(CNSNews.com) – In a speech at the National Press Club on Wednesday, South Carolina Gov. Nikki Haley said voter ID laws are not racist and that states should “figure out ways to make it easy and cost-free for every eligible voter to obtain a photo ID.”
“Requiring people to show a photo ID before they vote is a reasonable measure. It is not racist,” said Haley. “If everyone was willing to stop shouting and stop trying to score race-baiting political points, we could reach common ground. I want everyone who is eligible to vote, to vote.”
When Haley spoke about the Charleston church shooting, she described how Rev. Al Sharpton spoke at one of the funerals for the victims and criticized Haley, saying that the only time Haley would have seen him was through her office window when he was outside leading a protest.
When it was Haley’s turn to speak, she said, she addressed Sharpton and said, “If you were protesting outside of my office, and if you would have come inside and held out your hand, I would have hugged you.”
“Communication has to flow both ways. One of the lessons of the flag controversy is that we stop shouting and we start listening. We get more accomplished. We should all listen to each other more. We will all benefit from walking in each other’s shoes,” she said.
Haley cited voter ID laws as “a good example” of how everyone can “benefit from walking in each other’s shoes.”
“A good example in the civil rights arena is in voter ID laws.
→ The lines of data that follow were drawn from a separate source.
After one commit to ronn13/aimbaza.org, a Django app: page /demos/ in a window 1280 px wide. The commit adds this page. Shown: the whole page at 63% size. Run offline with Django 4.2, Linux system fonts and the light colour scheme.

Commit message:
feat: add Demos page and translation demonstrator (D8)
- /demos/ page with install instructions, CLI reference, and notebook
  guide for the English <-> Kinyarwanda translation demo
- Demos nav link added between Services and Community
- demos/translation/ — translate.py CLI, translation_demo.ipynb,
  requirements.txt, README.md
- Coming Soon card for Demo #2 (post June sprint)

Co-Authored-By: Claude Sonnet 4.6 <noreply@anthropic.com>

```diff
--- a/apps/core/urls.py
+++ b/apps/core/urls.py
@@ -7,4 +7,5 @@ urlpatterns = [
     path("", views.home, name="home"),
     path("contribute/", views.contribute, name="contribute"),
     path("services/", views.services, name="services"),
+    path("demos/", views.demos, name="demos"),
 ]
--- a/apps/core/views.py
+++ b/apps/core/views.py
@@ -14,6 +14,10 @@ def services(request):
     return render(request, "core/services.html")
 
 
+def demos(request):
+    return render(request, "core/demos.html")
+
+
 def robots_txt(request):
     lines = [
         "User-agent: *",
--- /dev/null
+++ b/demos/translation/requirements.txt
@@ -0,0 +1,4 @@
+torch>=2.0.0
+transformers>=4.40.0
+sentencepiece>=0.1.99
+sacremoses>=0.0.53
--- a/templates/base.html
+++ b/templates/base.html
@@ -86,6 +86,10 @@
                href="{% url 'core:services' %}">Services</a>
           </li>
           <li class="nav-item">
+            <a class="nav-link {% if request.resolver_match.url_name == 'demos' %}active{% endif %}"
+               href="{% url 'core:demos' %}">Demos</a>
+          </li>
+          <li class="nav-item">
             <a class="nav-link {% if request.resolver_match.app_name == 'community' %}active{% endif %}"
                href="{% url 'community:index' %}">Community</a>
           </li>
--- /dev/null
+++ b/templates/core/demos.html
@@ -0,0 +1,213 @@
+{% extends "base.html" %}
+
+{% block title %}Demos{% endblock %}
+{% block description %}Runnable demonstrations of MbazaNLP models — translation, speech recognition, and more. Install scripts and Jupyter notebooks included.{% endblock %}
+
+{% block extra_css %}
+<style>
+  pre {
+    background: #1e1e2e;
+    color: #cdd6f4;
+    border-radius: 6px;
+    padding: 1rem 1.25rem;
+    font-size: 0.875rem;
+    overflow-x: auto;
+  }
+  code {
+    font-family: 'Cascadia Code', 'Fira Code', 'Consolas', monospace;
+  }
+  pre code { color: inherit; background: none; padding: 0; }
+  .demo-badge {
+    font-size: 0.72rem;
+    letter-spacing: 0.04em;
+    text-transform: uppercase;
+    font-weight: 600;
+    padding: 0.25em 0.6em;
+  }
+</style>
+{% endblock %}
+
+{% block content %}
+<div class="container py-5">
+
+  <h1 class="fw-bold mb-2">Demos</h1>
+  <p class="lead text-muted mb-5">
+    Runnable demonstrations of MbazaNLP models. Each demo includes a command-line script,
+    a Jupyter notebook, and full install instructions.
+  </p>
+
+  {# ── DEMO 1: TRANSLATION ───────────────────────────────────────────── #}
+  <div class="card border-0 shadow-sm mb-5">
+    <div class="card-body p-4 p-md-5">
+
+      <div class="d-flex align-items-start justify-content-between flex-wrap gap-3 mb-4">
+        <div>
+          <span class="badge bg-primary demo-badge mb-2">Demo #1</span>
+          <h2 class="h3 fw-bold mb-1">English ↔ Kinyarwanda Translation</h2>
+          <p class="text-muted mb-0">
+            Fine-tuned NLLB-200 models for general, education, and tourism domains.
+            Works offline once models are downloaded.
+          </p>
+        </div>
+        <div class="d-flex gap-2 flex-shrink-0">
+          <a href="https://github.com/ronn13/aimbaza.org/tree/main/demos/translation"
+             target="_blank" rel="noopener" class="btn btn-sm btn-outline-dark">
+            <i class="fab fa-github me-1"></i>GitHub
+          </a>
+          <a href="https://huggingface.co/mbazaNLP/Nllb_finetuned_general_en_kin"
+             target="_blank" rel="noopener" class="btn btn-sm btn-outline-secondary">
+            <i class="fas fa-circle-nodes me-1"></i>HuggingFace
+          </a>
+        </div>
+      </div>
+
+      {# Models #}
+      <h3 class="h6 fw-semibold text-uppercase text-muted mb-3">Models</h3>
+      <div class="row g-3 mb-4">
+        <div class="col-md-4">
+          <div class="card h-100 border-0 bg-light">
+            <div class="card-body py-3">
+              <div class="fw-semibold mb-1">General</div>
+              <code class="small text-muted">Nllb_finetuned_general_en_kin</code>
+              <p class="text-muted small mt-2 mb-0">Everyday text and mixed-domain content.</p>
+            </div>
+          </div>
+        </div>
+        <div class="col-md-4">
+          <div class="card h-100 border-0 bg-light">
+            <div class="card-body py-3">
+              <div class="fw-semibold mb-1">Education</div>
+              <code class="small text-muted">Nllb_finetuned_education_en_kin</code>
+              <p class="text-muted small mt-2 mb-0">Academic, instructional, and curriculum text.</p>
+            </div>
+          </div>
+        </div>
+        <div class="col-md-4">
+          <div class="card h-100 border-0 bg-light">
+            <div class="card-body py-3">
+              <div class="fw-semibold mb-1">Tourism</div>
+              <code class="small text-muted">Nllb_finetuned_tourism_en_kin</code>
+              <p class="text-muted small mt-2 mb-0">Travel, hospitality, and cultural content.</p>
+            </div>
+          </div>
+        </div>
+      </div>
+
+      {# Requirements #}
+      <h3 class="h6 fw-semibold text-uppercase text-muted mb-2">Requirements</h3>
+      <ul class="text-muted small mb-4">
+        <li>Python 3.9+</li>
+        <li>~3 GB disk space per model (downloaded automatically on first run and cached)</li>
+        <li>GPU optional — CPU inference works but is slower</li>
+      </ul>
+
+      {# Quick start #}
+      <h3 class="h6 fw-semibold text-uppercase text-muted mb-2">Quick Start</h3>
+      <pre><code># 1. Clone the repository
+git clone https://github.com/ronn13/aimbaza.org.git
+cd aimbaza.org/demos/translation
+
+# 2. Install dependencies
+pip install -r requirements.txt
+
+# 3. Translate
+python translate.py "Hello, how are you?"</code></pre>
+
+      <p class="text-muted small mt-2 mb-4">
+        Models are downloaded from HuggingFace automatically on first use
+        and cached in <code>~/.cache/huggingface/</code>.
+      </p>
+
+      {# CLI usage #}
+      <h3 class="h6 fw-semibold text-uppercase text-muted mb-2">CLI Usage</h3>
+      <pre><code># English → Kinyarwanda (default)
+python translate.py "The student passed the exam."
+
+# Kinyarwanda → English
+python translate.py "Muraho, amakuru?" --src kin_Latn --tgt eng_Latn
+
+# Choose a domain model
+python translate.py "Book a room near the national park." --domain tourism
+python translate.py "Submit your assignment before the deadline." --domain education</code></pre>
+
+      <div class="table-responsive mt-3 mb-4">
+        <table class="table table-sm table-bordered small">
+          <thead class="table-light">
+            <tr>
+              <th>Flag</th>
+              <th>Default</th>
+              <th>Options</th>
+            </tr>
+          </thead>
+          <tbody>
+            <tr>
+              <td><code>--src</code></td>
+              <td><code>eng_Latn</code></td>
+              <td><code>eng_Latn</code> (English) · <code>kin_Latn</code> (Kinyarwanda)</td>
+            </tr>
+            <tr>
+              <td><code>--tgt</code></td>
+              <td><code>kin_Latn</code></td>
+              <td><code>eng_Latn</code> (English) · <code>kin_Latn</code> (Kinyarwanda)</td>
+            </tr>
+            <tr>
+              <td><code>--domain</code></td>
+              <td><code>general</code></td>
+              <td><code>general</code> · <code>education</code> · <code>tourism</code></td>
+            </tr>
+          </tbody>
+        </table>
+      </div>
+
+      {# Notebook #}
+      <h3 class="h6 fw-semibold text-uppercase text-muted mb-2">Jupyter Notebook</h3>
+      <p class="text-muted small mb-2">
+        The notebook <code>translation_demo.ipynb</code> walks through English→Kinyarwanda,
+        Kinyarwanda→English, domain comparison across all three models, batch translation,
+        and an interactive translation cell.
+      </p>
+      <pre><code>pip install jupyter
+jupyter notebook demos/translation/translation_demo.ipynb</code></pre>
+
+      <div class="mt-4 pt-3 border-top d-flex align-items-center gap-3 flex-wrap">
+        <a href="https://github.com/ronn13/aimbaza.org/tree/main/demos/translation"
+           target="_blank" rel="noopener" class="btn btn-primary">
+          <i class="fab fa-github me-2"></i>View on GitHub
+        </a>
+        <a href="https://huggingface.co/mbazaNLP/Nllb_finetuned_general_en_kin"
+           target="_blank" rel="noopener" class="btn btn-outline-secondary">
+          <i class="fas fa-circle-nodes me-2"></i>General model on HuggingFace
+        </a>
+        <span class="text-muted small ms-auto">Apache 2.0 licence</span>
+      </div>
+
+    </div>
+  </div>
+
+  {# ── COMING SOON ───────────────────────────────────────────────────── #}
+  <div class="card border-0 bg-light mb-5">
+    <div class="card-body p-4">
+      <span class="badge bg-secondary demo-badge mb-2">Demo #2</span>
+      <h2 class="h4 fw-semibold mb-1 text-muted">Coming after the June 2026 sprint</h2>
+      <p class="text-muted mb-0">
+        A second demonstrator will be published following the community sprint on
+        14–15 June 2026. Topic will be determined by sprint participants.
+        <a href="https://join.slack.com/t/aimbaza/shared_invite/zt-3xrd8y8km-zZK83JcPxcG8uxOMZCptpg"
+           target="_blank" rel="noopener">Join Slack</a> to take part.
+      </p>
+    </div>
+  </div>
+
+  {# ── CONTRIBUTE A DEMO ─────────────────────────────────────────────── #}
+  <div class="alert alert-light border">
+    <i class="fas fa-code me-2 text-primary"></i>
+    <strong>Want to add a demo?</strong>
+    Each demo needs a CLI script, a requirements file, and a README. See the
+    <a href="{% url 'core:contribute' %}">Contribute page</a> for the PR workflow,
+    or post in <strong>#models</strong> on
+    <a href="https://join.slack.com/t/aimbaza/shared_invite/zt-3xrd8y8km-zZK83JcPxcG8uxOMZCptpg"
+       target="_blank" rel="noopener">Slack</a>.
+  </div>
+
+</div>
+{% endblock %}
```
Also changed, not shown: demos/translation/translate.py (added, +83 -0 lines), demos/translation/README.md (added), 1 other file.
There are those who act as if any effort whatsoever to maintain the integrity of the voting process is a racist attack against civil rights. Well that’s just not true. Requiring people to show a photo ID before they vote is a reasonable measure,” Haley said in a speech on economic and social changes in the South.
Haley said she also met Rev. Jesse Jackson at the shooting victims’ funerals, and she considers him a friend.
“I now count Rev. Jesse Jackson as a friend. I got to know him through the funerals. He’s a native South Carolinian, who has done some amazing things with his career with voter registration. I will say this: Any time Rev. Jackson wants to do a voter registration drive in South Carolina, I will stand shoulder-to-shoulder with him. I want to make it easy for everyone who is rightfully eligible to vote to do so,” she said.
As for the idea of requiring a picture ID to vote, Haley said her state has made it easy for the poor to obtain photo IDs by offering rides to any citizen throughout the state to their local Department of Motor Vehicles. There, the eligible voter can obtain a photo ID for free, she said.
“For most people, showing a picture ID is no burden, but I recognize that for some, it is a burden, and those are disproportionately poor, elderly or disabled, which is why South Carolina, we offered rides to any citizen, anywhere in the state, to get to their local DMV and get a free picture ID,” Haley said.
“So let’s not throw out voter ID laws. The integrity of our democracy is too important for that, but let’s figure out ways to make it easy and cost-free for every eligible voter to obtain a photo ID. That way, everyone who wants to vote can vote,” she added.